▶ _Problem description_
Retype each record exactly; no pictures.
Start of Block
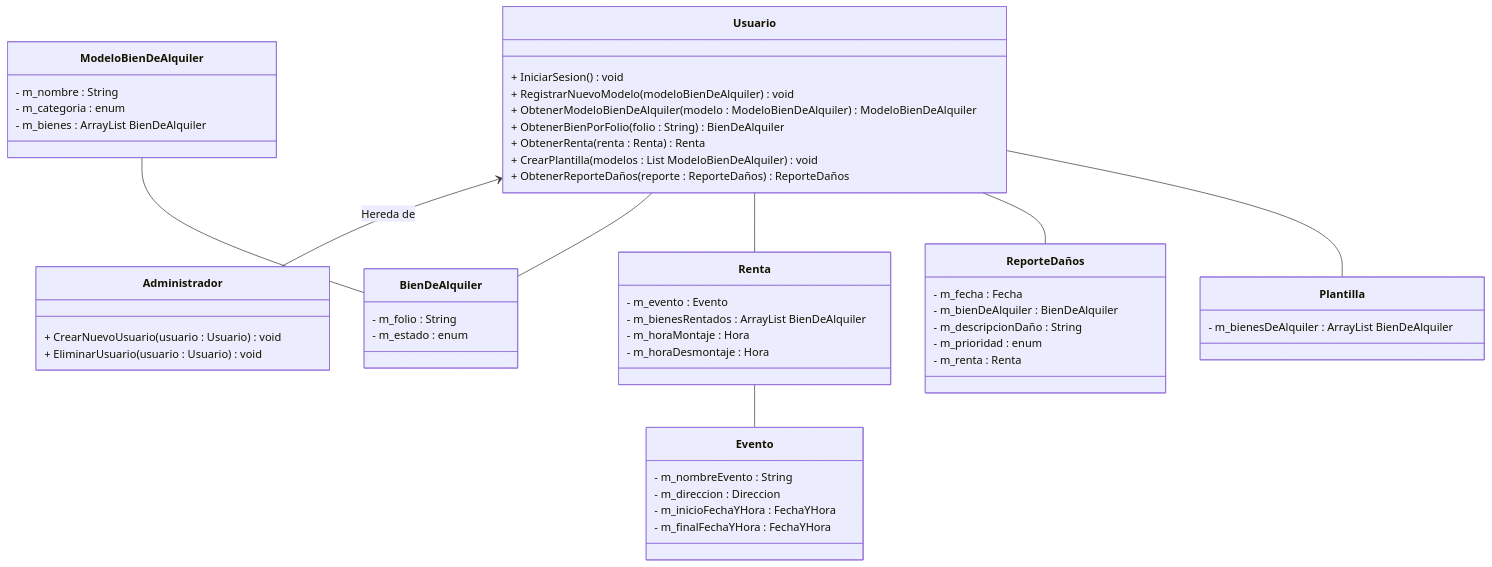
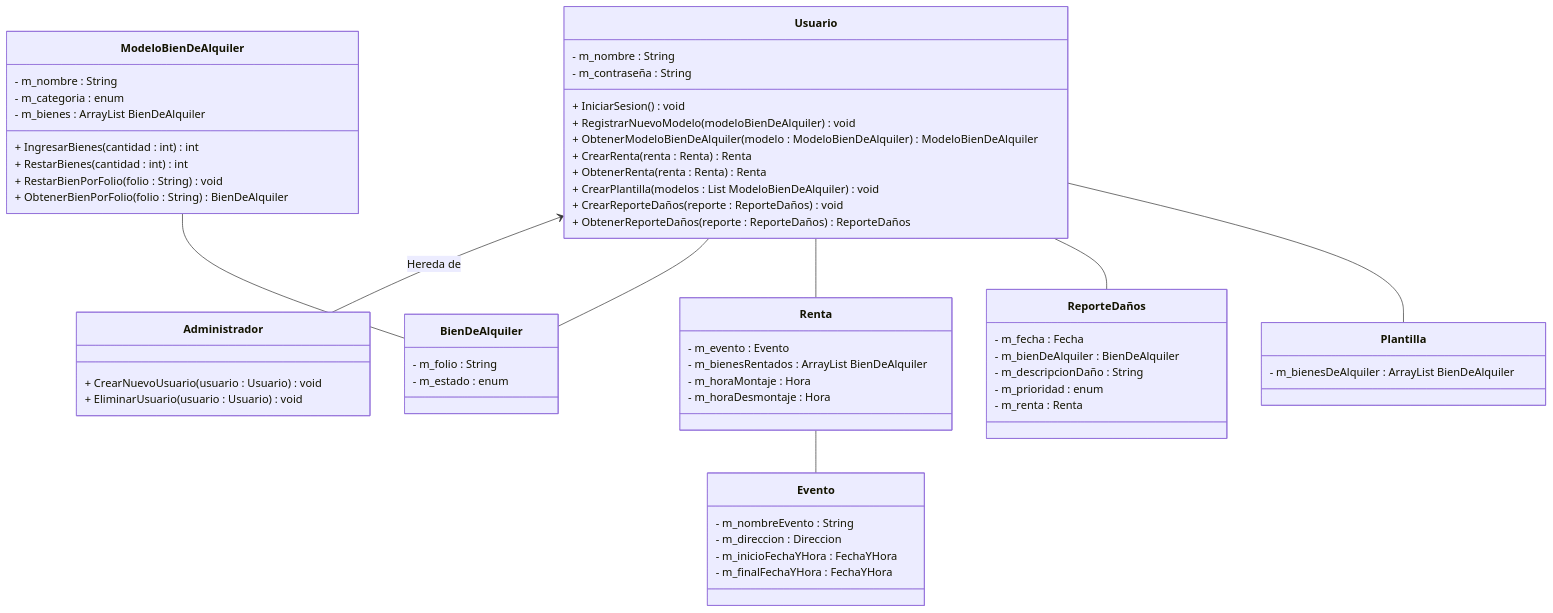
One commit to JuanJoseVargasArvizu/ProyectoPromotoraEventos changed the diagram in Documentacion/Diagramas/DiagramaDeClases.mmd. Above: the diagram before and after it, drawn with Mermaid.

Commit message:
Actualizacion Diagrama de Clases

```diff
--- a/Documentacion/Diagramas/DiagramaDeClases.mmd
+++ b/Documentacion/Diagramas/DiagramaDeClases.mmd
@@ -1,67 +1,74 @@
 classDiagram
 
     Usuario <-- Administrador : Hereda de
     Usuario -- BienDeAlquiler
     Usuario -- Renta
     Usuario -- ReporteDaños
     Usuario -- Plantilla
 
     Renta -- Evento
 
     ModeloBienDeAlquiler -- BienDeAlquiler
 
 
     class Usuario{
+        - m_nombre : String
+        - m_contraseña : String
         + IniciarSesion() void
         + RegistrarNuevoModelo(modeloBienDeAlquiler) void
         + ObtenerModeloBienDeAlquiler(modelo : ModeloBienDeAlquiler) ModeloBienDeAlquiler
-        + ObtenerBienPorFolio(folio : String) BienDeAlquiler
+        + CrearRenta(renta : Renta) Renta
         + ObtenerRenta(renta : Renta) Renta
         + CrearPlantilla( modelos : List ModeloBienDeAlquiler) void
+        + CrearReporteDaños(reporte : ReporteDaños) void
         + ObtenerReporteDaños(reporte : ReporteDaños) ReporteDaños
     }
 
     class Administrador{
         + CrearNuevoUsuario(usuario : Usuario) void
         + EliminarUsuario(usuario : Usuario) void
     }
 
     class ModeloBienDeAlquiler{
         - m_nombre : String
         - m_categoria : enum
         - m_bienes : ArrayList BienDeAlquiler
+        + IngresarBienes(cantidad : int) int
+        + RestarBienes(cantidad : int) int
+        + RestarBienPorFolio(folio : String) void
+        + ObtenerBienPorFolio(folio : String) BienDeAlquiler
     }
 
 
     class BienDeAlquiler{
         - m_folio : String
         - m_estado : enum
     }
 
 
     class Renta{
         - m_evento : Evento
         - m_bienesRentados : ArrayList BienDeAlquiler
         - m_horaMontaje : Hora
         - m_horaDesmontaje : Hora
     }
 
     class Evento{
         - m_nombreEvento : String
         - m_direccion : Direccion        
         - m_inicioFechaYHora : FechaYHora
         - m_finalFechaYHora : FechaYHora        
     }
 
     class ReporteDaños{
         - m_fecha : Fecha
         - m_bienDeAlquiler : BienDeAlquiler
         - m_descripcionDaño : String
         - m_prioridad : enum
         - m_renta : Renta
     }
 
 
     class Plantilla{
         - m_bienesDeAlquiler : ArrayList BienDeAlquiler
     }
```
End of Block
▶ _Response below_
One commit to JuanJoseVargasArvizu/ProyectoPromotoraEventos changed the diagram in Documentacion/Diagramas/DiagramaDeClases.mmd. Above: the diagram before and after it, drawn with Mermaid.

Commit message:
Actualizacion Diagrama de Clases

```diff
--- a/Documentacion/Diagramas/DiagramaDeClases.mmd
+++ b/Documentacion/Diagramas/DiagramaDeClases.mmd
@@ -1,67 +1,74 @@
 classDiagram
 
     Usuario <-- Administrador : Hereda de
     Usuario -- BienDeAlquiler
     Usuario -- Renta
     Usuario -- ReporteDaños
     Usuario -- Plantilla
 
     Renta -- Evento
 
     ModeloBienDeAlquiler -- BienDeAlquiler
 
 
     class Usuario{
+        - m_nombre : String
+        - m_contraseña : String
         + IniciarSesion() void
         + RegistrarNuevoModelo(modeloBienDeAlquiler) void
         + ObtenerModeloBienDeAlquiler(modelo : ModeloBienDeAlquiler) ModeloBienDeAlquiler
-        + ObtenerBienPorFolio(folio : String) BienDeAlquiler
+        + CrearRenta(renta : Renta) Renta
         + ObtenerRenta(renta : Renta) Renta
         + CrearPlantilla( modelos : List ModeloBienDeAlquiler) void
+        + CrearReporteDaños(reporte : ReporteDaños) void
         + ObtenerReporteDaños(reporte : ReporteDaños) ReporteDaños
     }
 
     class Administrador{
         + CrearNuevoUsuario(usuario : Usuario) void
         + EliminarUsuario(usuario : Usuario) void
     }
 
     class ModeloBienDeAlquiler{
         - m_nombre : String
         - m_categoria : enum
         - m_bienes : ArrayList BienDeAlquiler
+        + IngresarBienes(cantidad : int) int
+        + RestarBienes(cantidad : int) int
+        + RestarBienPorFolio(folio : String) void
+        + ObtenerBienPorFolio(folio : String) BienDeAlquiler
     }
 
 
     class BienDeAlquiler{
         - m_folio : String
         - m_estado : enum
     }
 
 
     class Renta{
         - m_evento : Evento
         - m_bienesRentados : ArrayList BienDeAlquiler
         - m_horaMontaje : Hora
         - m_horaDesmontaje : Hora
     }
 
     class Evento{
         - m_nombreEvento : String
         - m_direccion : Direccion        
         - m_inicioFechaYHora : FechaYHora
         - m_finalFechaYHora : FechaYHora        
     }
 
     class ReporteDaños{
         - m_fecha : Fecha
         - m_bienDeAlquiler : BienDeAlquiler
         - m_descripcionDaño : String
         - m_prioridad : enum
         - m_renta : Renta
     }
 
 
     class Plantilla{
         - m_bienesDeAlquiler : ArrayList BienDeAlquiler
     }
```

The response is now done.